From Robert Reich Blog
If Robert Mueller finds that Trump colluded with Russia to fix the 2016 election, or even if Trump fires Mueller before he makes such a finding, Trump's supporters will protect Trump from any political fallout.
Trump's base will stand by him not because they believe Trump is on their side, but because they define themselves as being on his side.
Trump has intentionally cleaved America into two warring camps: pro-Trump and anti-Trump. And he has convinced the pro-Trumps that his enemy is their enemy.
Most Americans are not passionate conservatives or liberals, Republicans or Democrats. But they have become impassioned Trump supporters or Trump haters.
Polls say 37 percent of Americans approve of him, and most disapprove. These numbers are the tips of two vast icebergs of intensity.
Trump has forced all of us to take sides, and to despise those on the other. There's no middle ground.
The Republican Party used to stand for fiscal responsibility, state's rights, free trade, and a hard line against Russian aggression. Now it just stands for Trump.
Pro-Trump Republicans remain the majority in the GOP. As long as Trump can keep them riled up, and as long as Republicans remain in control of at least one chamber of Congress, he's safe.
"Try to impeach him, just try it," Roger Stone, Trump's former campaign adviser, warned last summer. "You will have a spasm of violence in this country, an insurrection like you've never seen."
That's probably an exaggeration, but Trump (with the assistance of his enablers in Congress) has convinced his followers that the Russian investigation is part of a giant conspiracy to unseat him, and that his enemies want to replace him with someone who will allow dangerous forces to overrun America.
Sure, this paranoia is based on the same racism and xenophobia that has smoldered in America since its inception. Trump's strategy is to stoke it daily.
Sure, American politics had polarized before Trump. Trump's strategy is to exploit and enlarge these divisions.
A few months ago I traveled to Kentucky and talked with a number of Trump supporters.

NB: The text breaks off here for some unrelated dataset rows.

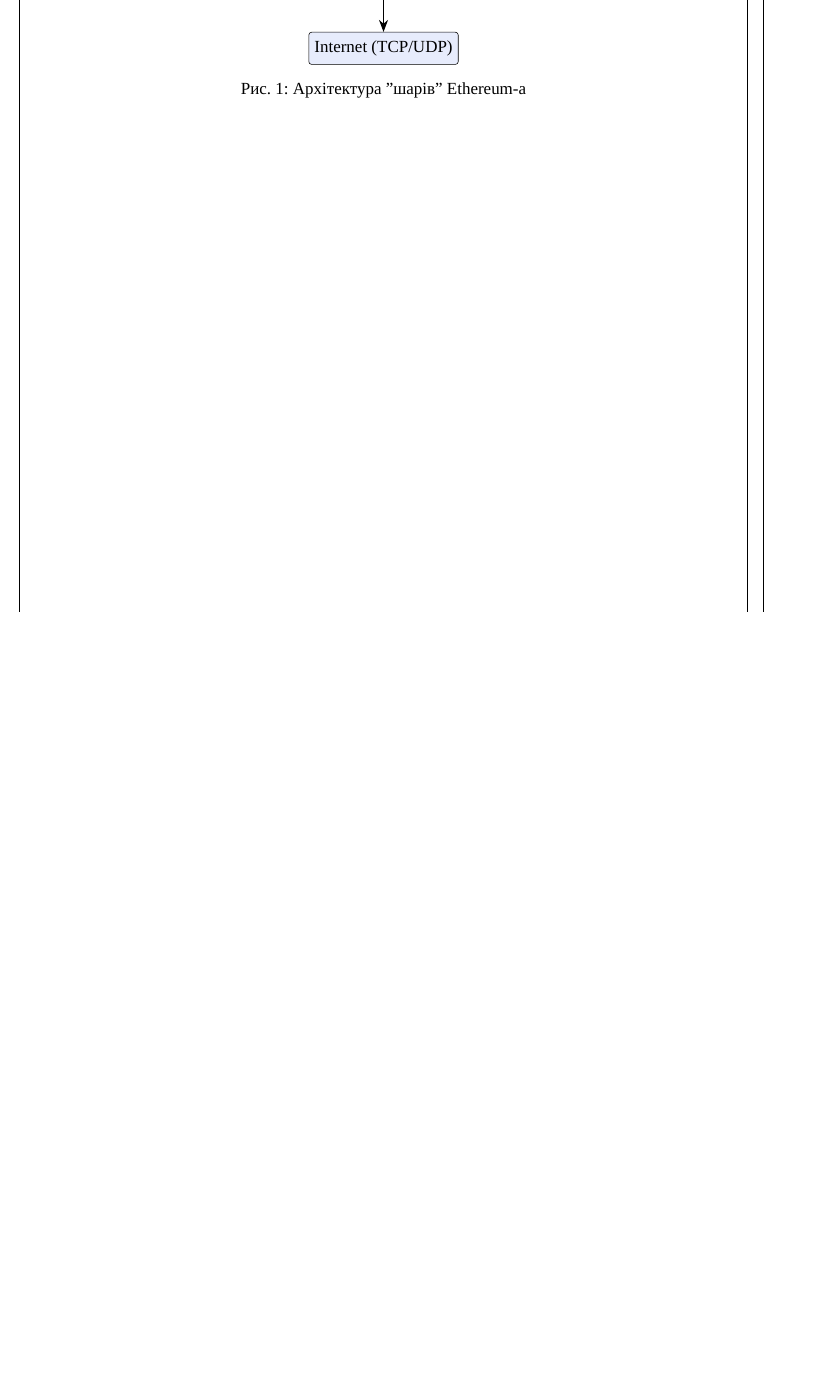
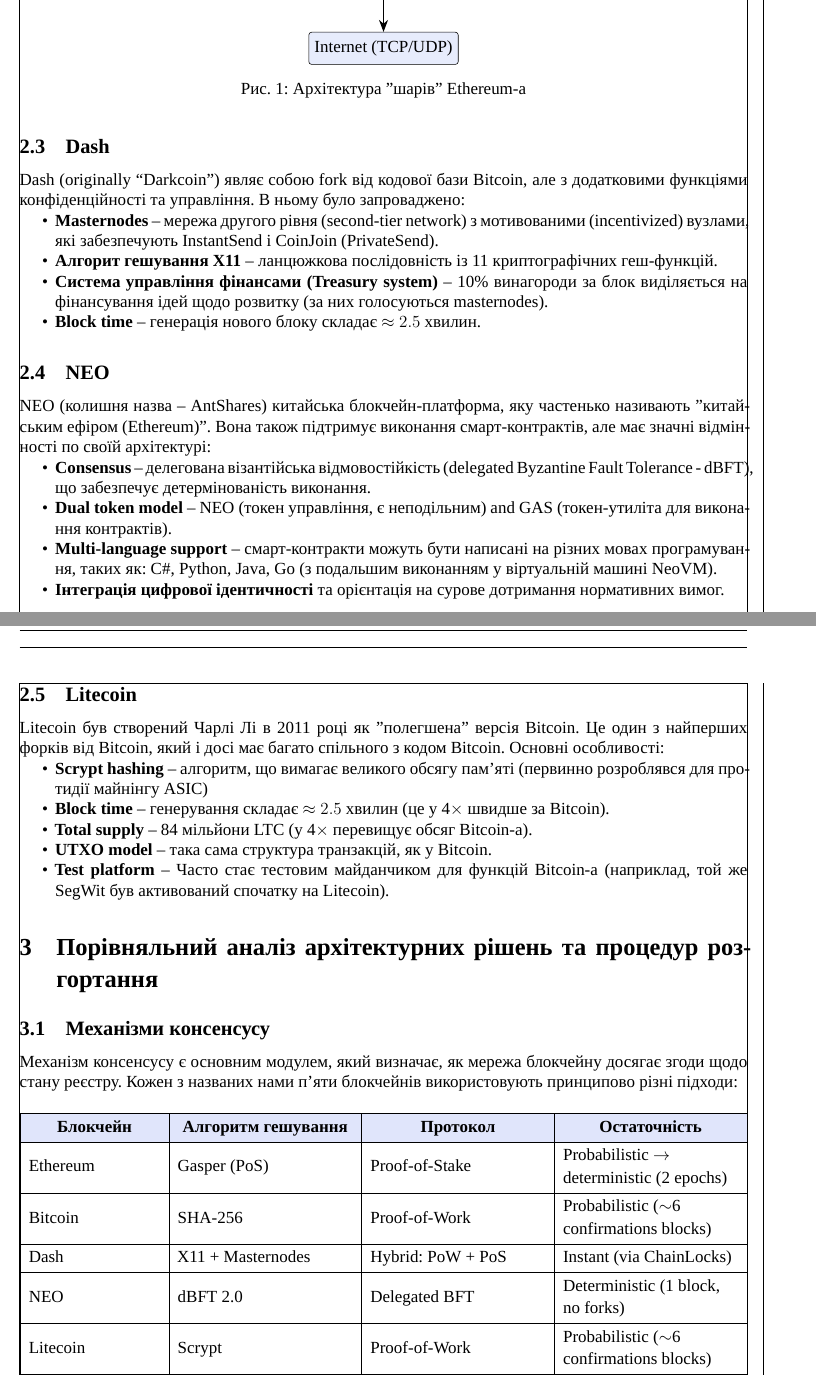
Before and after one commit to ipt-labs/blockchain-25-26, a LaTeX document (lab1/Yurchuk/ReportMain.tex, which reads lab1/Yurchuk/TaskOne.tex): part of page 4 of 4 before the commit and two parts of pages 4 and 5 of 5 after it, the two joined at a grey line, cut so that both start at the same text, the shorter picture padded with empty space. Compiled offline with XeLaTeX; a missing font is replaced by an installed copy or a similar font.

Commit message:
added Dash, Neo, litecoin; start compare

```diff
--- a/lab1/Yurchuk/TaskOne.tex
+++ b/lab1/Yurchuk/TaskOne.tex
@@ -74,3 +74,65 @@
     \caption{Архітектура "шарів"{} Ethereum-а}
     \label{fig:eth-arch}
 \end{figure}
+
+\subsection{Dash}
+
+Dash (originally ``Darkcoin'') являє собою fork від кодової бази Bitcoin, але з додатковими функціями конфіденційності
+та управління. В ньому було запроваджено:
+\begin{itemize}[nosep]
+    \item \textbf{Masternodes} -- мережа другого рівня (second-tier network) з мотивованими (incentivized) вузлами, які забезпечують InstantSend і CoinJoin (PrivateSend).
+    \item \textbf{Алгорит гешування X11} -- ланцюжкова послідовність із 11 криптографічних геш-функцій.
+    \item \textbf{Система управління фінансами (Treasury system)} -- 10\%  винагороди за блок виділяється на фінансування ідей щодо розвитку (за них голосуються masternodes).
+    \item \textbf{Block time} -- генерація нового блоку складає $\approx 2.5$ хвилин.
+\end{itemize}
+
+\subsection{NEO}
+
+NEO (колишня назва -- AntShares) китайська блокчейн-платформа, яку частенько називають "китайським ефіром (Ethereum)"{}.
+Вона також підтримує виконання смарт-контрактів, але має значні відмінності по своїй архітектурі:
+\begin{itemize}[nosep]
+    \item \textbf{Consensus} -- делегована візантійська відмовостійкість (delegated Byzantine Fault Tolerance - dBFT),
+        що забезпечує детермінованість виконання.
+    \item \textbf{Dual token model} -- NEO (токен управління, є неподільним) and GAS (токен-утиліта для виконання контрактів).
+    \item \textbf{Multi-language support} -- смарт-контракти можуть бути написані на різних мовах програмування, таких як:
+        C\#, Python, Java, Go (з подальшим виконанням у віртуальній машині NeoVM).
+    \item \textbf{Інтеграція цифрової ідентичності} та орієнтація на сурове дотримання нормативних вимог.
+\end{itemize}
+
+\subsection{Litecoin}
+
+Litecoin був створений Чарлі Лі в 2011 році як "полегшена"{} версія Bitcoin. Це один з найперших форків від Bitcoin, який
+і досі має багато спільного з кодом Bitcoin. Основні особливості:
+
+\begin{itemize}[nosep]
+    \item \textbf{Scrypt hashing} -- алгоритм, що вимагає великого обсягу пам'яті (первинно розроблявся для протидії майнінгу ASIC)
+    \item \textbf{Block time} -- генерування складає $\approx 2.5$ хвилин (це у 4$\times$ швидше за Bitcoin).
+    \item \textbf{Total supply} -- 84 мільйони LTC (у 4$\times$ перевищує обсяг Bitcoin-a).
+    \item \textbf{UTXO model} -- така сама структура транзакцій, як у Bitcoin.
+    \item \textbf{Test platform} -- Часто стає тестовим майданчиком для функцій Bitcoin-а (наприклад, той же SegWit
+        був активований спочатку на Litecoin).
+\end{itemize}
+
+\section{Порівняльний аналіз архітектурних рішень та процедур розгортання}
+
+\subsection{Механізми консенсусу}
+
+Механізм консенсусу є основним модулем, який визначає, як мережа блокчейну досягає згоди щодо стану реєстру.
+Кожен з названих нами п'яти блокчейнів використовують принципово різні підходи:
+
+\begin{table}[H]
+    \centering
+    \begin{tblr}{
+            colspec = {X[1.5,l] X[2,l] X[2,l] X[2,l]},
+            hlines, vlines,
+            row{1} = {c, bg=ethpurple!20, font=\bfseries},
+            rows = {m},
+        }
+        Блокчейн & Алгоритм гешування & Протокол          & Остаточність                                 \\
+        Ethereum & Gasper (PoS)       & Proof-of-Stake    & Probabilistic $\to$ deterministic (2 epochs) \\
+        Bitcoin  & SHA-256            & Proof-of-Work     & Probabilistic ($\sim$6 confirmations blocks) \\
+        Dash     & X11 + Masternodes  & Hybrid: PoW + PoS & Instant (via ChainLocks)                     \\
+        NEO      & dBFT 2.0           & Delegated BFT     & Deterministic (1 block, no forks)            \\
+        Litecoin & Scrypt             & Proof-of-Work     & Probabilistic ($\sim$6 confirmations blocks) \\
+    \end{tblr}
+    \caption{Порівняння протоколів консенсусу}
```
Also changed, not shown: lab1/Yurchuk/ReportMain.pdf, lab1/Yurchuk/TaskOne.tex (4 more changed lines).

They looked and sounded nothing like traditional conservative Republicans. Most were working class. Several were members of labor unions. All were passionate about Trump.